──────── MATERIAL SHOWN

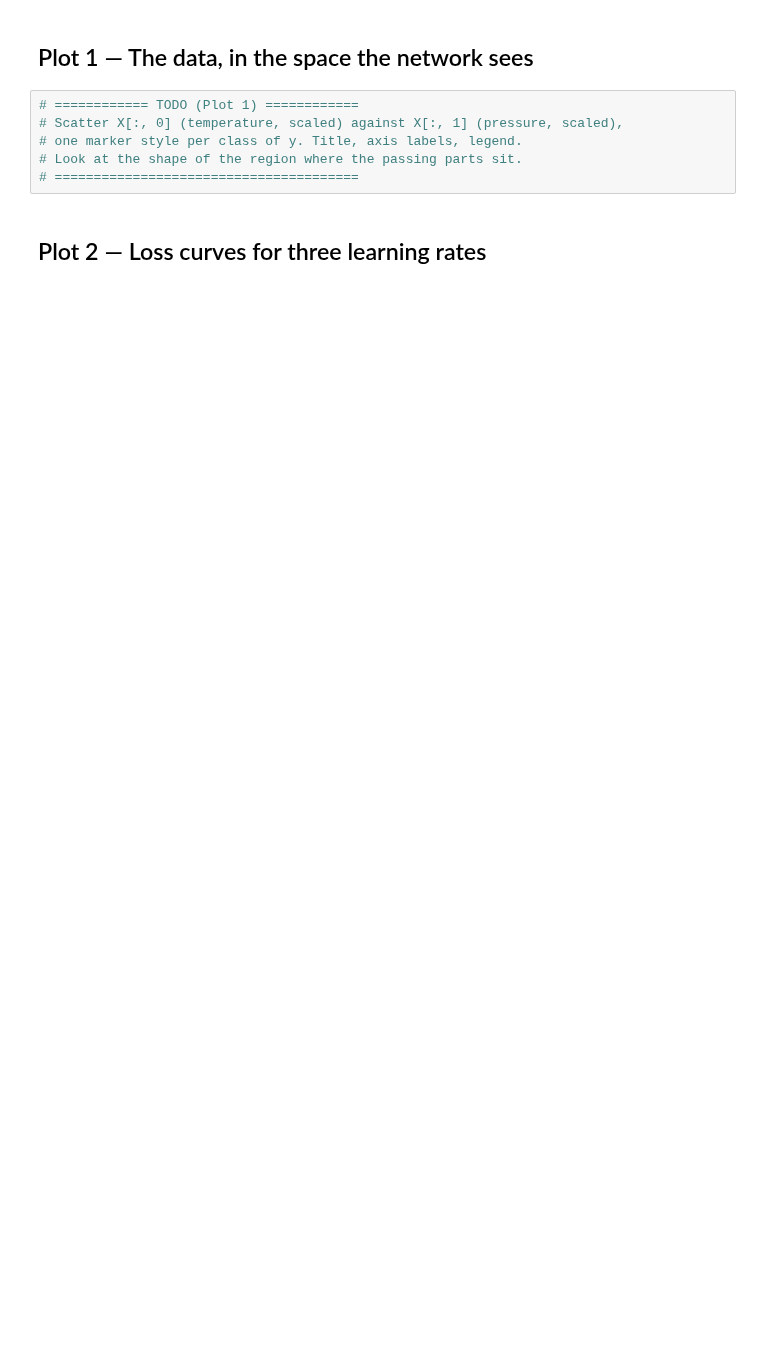
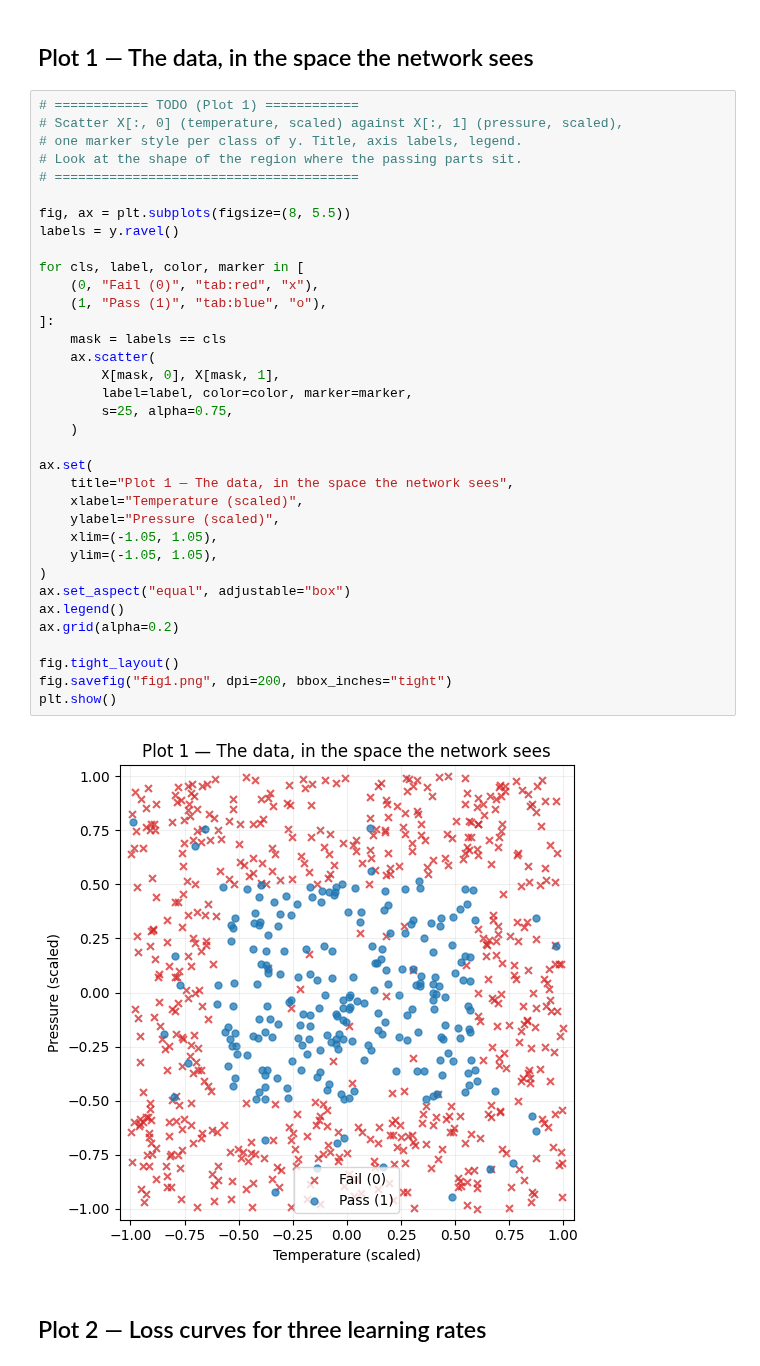
Before and after one commit to yeonnnnni/machine-learning-project, a Jupyter notebook: lab04_1_gradient_descent/notebooks/lab04_1_visualization.ipynb, the cells around one changed output. Cells and saved outputs as stored; diff of their text form; blank space fills up the shorter version.

```diff
--- a/lab04_1_gradient_descent/notebooks/lab04_1_visualization.ipynb
+++ b/lab04_1_gradient_descent/notebooks/lab04_1_visualization.ipynb
@@ -24,11 +41,42 @@ results
 # %% [markdown]
 ## Plot 1 — The data, in the space the network sees
-# %%
-# ============ TODO (Plot 1) ============
-# Scatter X[:, 0] (temperature, scaled) against X[:, 1] (pressure, scaled),
-# one marker style per class of y. Title, axis labels, legend.
-# Look at the shape of the region where the passing parts sit.
-# =======================================
+# %%
+# ============ TODO (Plot 1) ============
+# Scatter X[:, 0] (temperature, scaled) against X[:, 1] (pressure, scaled),
+# one marker style per class of y. Title, axis labels, legend.
+# Look at the shape of the region where the passing parts sit.
+# =======================================
+
+fig, ax = plt.subplots(figsize=(8, 5.5))
+labels = y.ravel()
+
+for cls, label, color, marker in [
+    (0, "Fail (0)", "tab:red", "x"),
+    (1, "Pass (1)", "tab:blue", "o"),
+]:
+    mask = labels == cls
+    ax.scatter(
+        X[mask, 0], X[mask, 1],
+        label=label, color=color, marker=marker,
+        s=25, alpha=0.75,
+    )
+
+ax.set(
+    title="Plot 1 — The data, in the space the network sees",
+    xlabel="Temperature (scaled)",
+    ylabel="Pressure (scaled)",
+    xlim=(-1.05, 1.05),
+    ylim=(-1.05, 1.05),
+)
+ax.set_aspect("equal", adjustable="box")
+ax.legend()
+ax.grid(alpha=0.2)
+
+fig.tight_layout()
+fig.savefig("fig1.png", dpi=200, bbox_inches="tight")
+plt.show()
+# %% [output]
+[figure, added]
 # %% [markdown]
 ## Plot 2 — Loss curves for three learning rates
 # %%
```
Also changed, not shown: parts of 3 cells of this notebook, 27 other files.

────────────────

TO DO
Your reply is the full set of entries reproduced exactly, with images omitted.

YOUR SOLUTION
Before and after one commit to yeonnnnni/machine-learning-project, a Jupyter notebook: lab04_1_gradient_descent/notebooks/lab04_1_visualization.ipynb, the cells around one changed output. Cells and saved outputs as stored; diff of their text form; blank space fills up the shorter version.

```diff
--- a/lab04_1_gradient_descent/notebooks/lab04_1_visualization.ipynb
+++ b/lab04_1_gradient_descent/notebooks/lab04_1_visualization.ipynb
@@ -24,11 +41,42 @@ results
 # %% [markdown]
 ## Plot 1 — The data, in the space the network sees
-# %%
-# ============ TODO (Plot 1) ============
-# Scatter X[:, 0] (temperature, scaled) against X[:, 1] (pressure, scaled),
-# one marker style per class of y. Title, axis labels, legend.
-# Look at the shape of the region where the passing parts sit.
-# =======================================
+# %%
+# ============ TODO (Plot 1) ============
+# Scatter X[:, 0] (temperature, scaled) against X[:, 1] (pressure, scaled),
+# one marker style per class of y. Title, axis labels, legend.
+# Look at the shape of the region where the passing parts sit.
+# =======================================
+
+fig, ax = plt.subplots(figsize=(8, 5.5))
+labels = y.ravel()
+
+for cls, label, color, marker in [
+    (0, "Fail (0)", "tab:red", "x"),
+    (1, "Pass (1)", "tab:blue", "o"),
+]:
+    mask = labels == cls
+    ax.scatter(
+        X[mask, 0], X[mask, 1],
+        label=label, color=color, marker=marker,
+        s=25, alpha=0.75,
+    )
+
+ax.set(
+    title="Plot 1 — The data, in the space the network sees",
+    xlabel="Temperature (scaled)",
+    ylabel="Pressure (scaled)",
+    xlim=(-1.05, 1.05),
+    ylim=(-1.05, 1.05),
+)
+ax.set_aspect("equal", adjustable="box")
+ax.legend()
+ax.grid(alpha=0.2)
+
+fig.tight_layout()
+fig.savefig("fig1.png", dpi=200, bbox_inches="tight")
+plt.show()
+# %% [output]
+[figure, added]
 # %% [markdown]
 ## Plot 2 — Loss curves for three learning rates
 # %%
```
Also changed, not shown: parts of 3 cells of this notebook, 27 other files.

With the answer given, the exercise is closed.